NATO member countries have yet to finalize their offer to Ukraine at the Alliance summit scheduled in Vilnius on July 11-12, reports The Washington Post.

The United States, which holds the most influence among the 31 Alliance members, has been maneuvering for months to lower Ukraine's expectations for the NATO summit. Washington has focused the discussion on security guarantees rather than immediate membership, which many allies consider impossible to discuss as long as Ukraine remains at war with Russia.

Previously, Ukrainian Minister of Defense Oleksii Reznikov noted that the Vilnius summit would provide an opportunity for the Alliance to rectify the mistake made at the Bucharest summit in 2008 when Ukraine and Georgia were told they would become members sometime in the future without specifying when or how it would happen.
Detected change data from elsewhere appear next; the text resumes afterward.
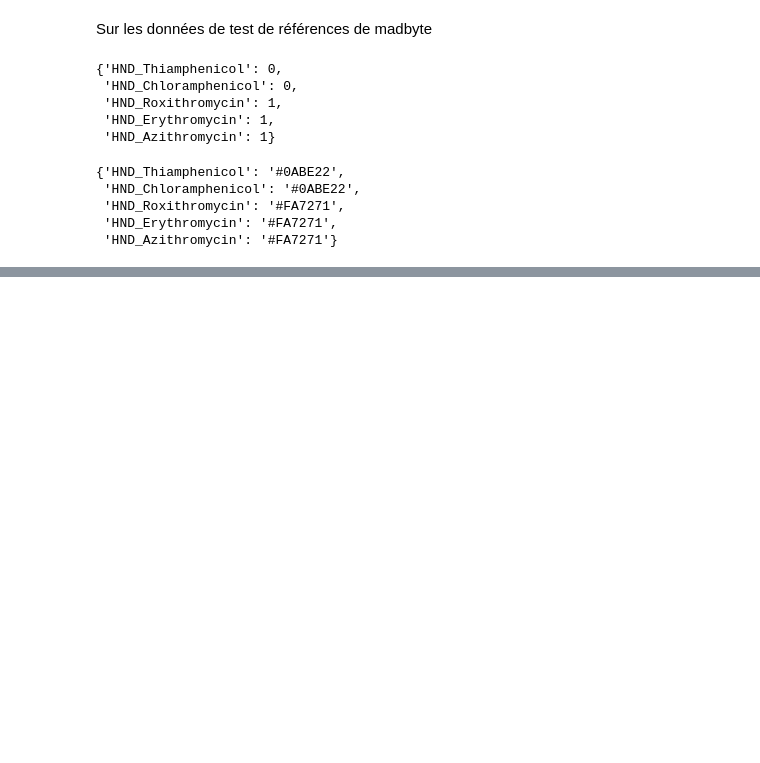
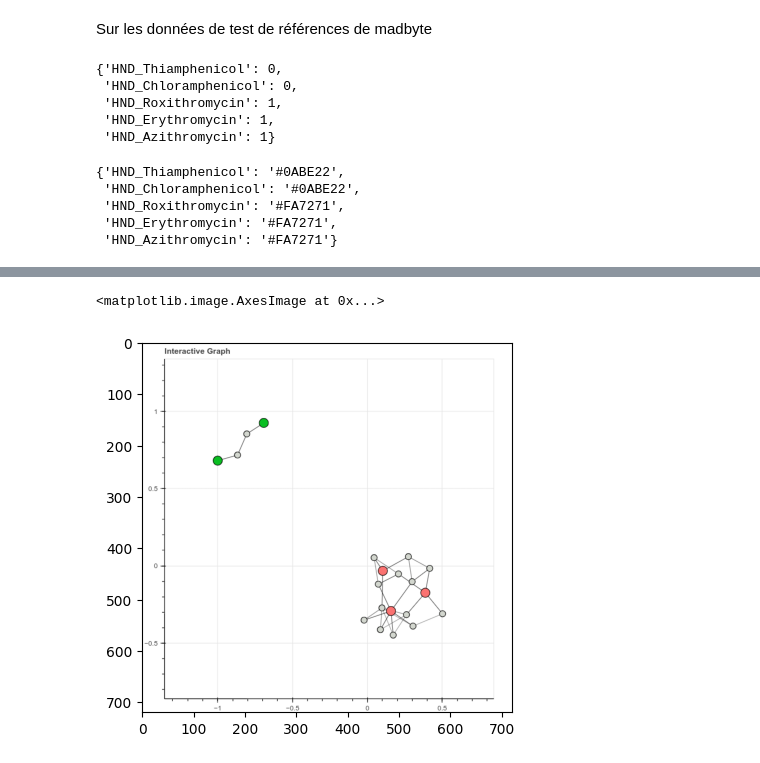
Before and after one commit to MbeHenri/memoire, a Jupyter notebook: bagging.ipynb, the cells around one changed output, grey strips where cells are left out. Cells and saved outputs as stored; diff of their text form; code cells hidden in the pictures; blank space fills up the shorter version.

```diff
--- a/bagging.ipynb
+++ b/bagging.ipynb
@@ -111,0 +126,5 @@ Loading BokehJS ...
+# %%
+plt.imshow(img_sim)
+# %% [output]
+<matplotlib.image.AxesImage at 0x...>
+[figure, added]
```
Also changed, not shown: parts of 4 cells of this notebook, 1 other file.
Many officials and analysts argue that this made the countries vulnerable to Russian aggression—Georgia in 2008 and Ukraine in 2014 and during the recent full-scale invasion. As Russia attacked countries lacking the protection of NATO's collective defense doctrine, which considers an attack on one ally an attack on all, some NATO members still doubt Ukraine's readiness to join the Alliance. They point out that Kyiv still has a long way to go in reforming its army and addressing the chronic corruption issue.

Regardless of whether Ukraine's aspirations for membership are approved, Ukrainian officials expect Western countries to provide security commitments urgently and promptly. These security guarantees can also serve as a deterrent against any future major acts of aggression by Russia.

According to diplomats, the details of the security package have not yet been determined. However, U.S. and NATO officials have described new proposals for bilateral or multilateral agreements as defense pacts or security memorandums with Ukraine.

In the Vilnius declaration, allies must find formulations that would not grant Russia a "veto" on membership, says former NATO Assistant Secretary-General for Defense Investment Kamel Grand, who now serves as a political staffer at the European Council on International Relations.

Ukraine's NATO membership

Ukraine aims to receive a political decision in support of its accession after the war at the NATO summit in Vilnius. Ukrainian President Volodymyr Zelenskyy believes the country has all the grounds for it.

The Ukrainian leader has emphasized that the Alliance's decision to support Ukraine's membership would motivate Ukrainian soldiers more.

However, the White House has stated that Ukraine must meet specific requirements for NATO membership and implement a series of reforms.